[Difference listings]

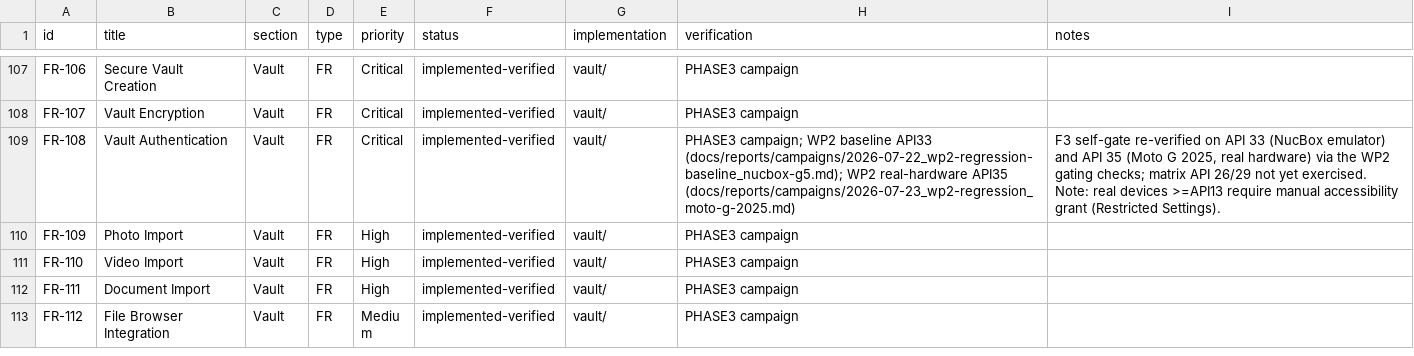
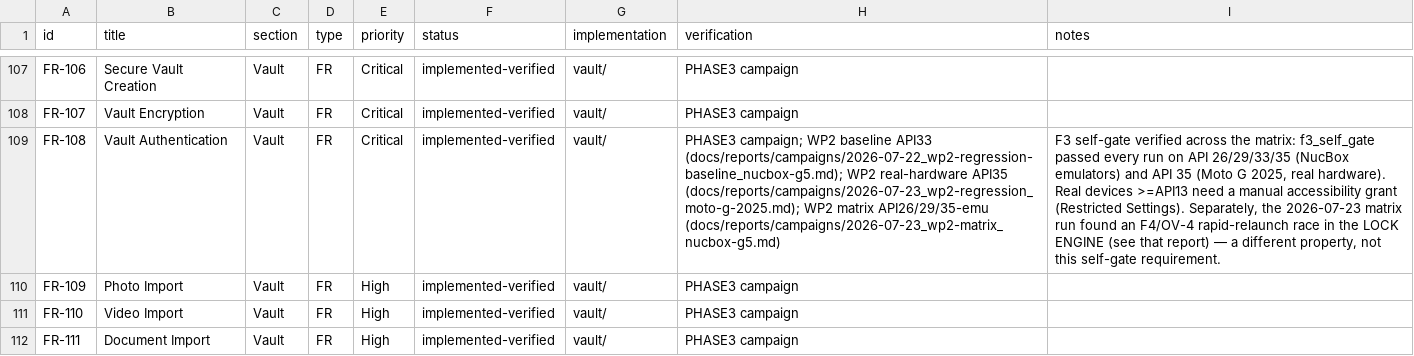
Before and after one commit to PyrosCat/App_lock, a CSV file: docs/process/rtm/rtm.csv, drawn as a sheet; only a part is shown, gaps mark what is left out; the shorter side is filled out with more unchanged rows; the diff names each change by its address in the sheet, - before the commit and + after, or states it on an @@ line.

Commit message:
Report: WP2 emulator matrix (26/29/33/35) + F4 rapid-relaunch race finding

```diff
--- a/docs/process/rtm/rtm.csv
+++ b/docs/process/rtm/rtm.csv
-H109 (verification): …real-hardware API35 (docs/reports/campaigns/2026-07-23_wp2-regression_moto-g-2025.md)
+H109 (verification): …real-hardware API35 (docs/reports/campaigns/2026-07-23_wp2-regression_moto-g-2025.md); WP2 matrix API26/29/35-emu (docs/reports/campaigns/2026-07-23_wp2-matrix_nucbox-g5.md)
-I109 (notes): F3 self-gate re-verified on API 33 (NucBox emulator) and API 35 (Moto G 2025, real hardware) via the WP2 gating checks; matrix API 26/29 not yet exercised. Note: real devices >=API13 require manual accessibility grant (Restricted Settings).
+I109 (notes): F3 self-gate verified across the matrix: f3_self_gate passed every run on API 26/29/33/35 (NucBox emulators) and API 35 (Moto G 2025, real hardware). Real devices >=API13 need a manual accessibility grant (Restricted Settings). Separately, the 2026-07-23 matrix run found an F4/OV-4 rapid-relaunch race in the LOCK ENGINE (see that report) — a different property, not this self-gate requirement.
```
Also changed, not shown: 2 other files.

Exercise goal: Wherever a line in the data above holds "matrix", copy that line.

Written answer:
Report: WP2 emulator matrix (26/29/33/35) + F4 rapid-relaunch race finding
+H109 (verification): …real-hardware API35 (docs/reports/campaigns/2026-07-23_wp2-regression_moto-g-2025.md); WP2 matrix API26/29/35-emu (docs/reports/campaigns/2026-07-23_wp2-matrix_nucbox-g5.md)
-I109 (notes): F3 self-gate re-verified on API 33 (NucBox emulator) and API 35 (Moto G 2025, real hardware) via the WP2 gating checks; matrix API 26/29 not yet exercised. Note: real devices >=API13 require manual accessibility grant (Restricted Settings).
+I109 (notes): F3 self-gate verified across the matrix: f3_self_gate passed every run on API 26/29/33/35 (NucBox emulators) and API 35 (Moto G 2025, real hardware). Real devices >=API13 need a manual accessibility grant (Restricted Settings). Separately, the 2026-07-23 matrix run found an F4/OV-4 rapid-relaunch race in the LOCK ENGINE (see that report) — a different property, not this self-gate requirement.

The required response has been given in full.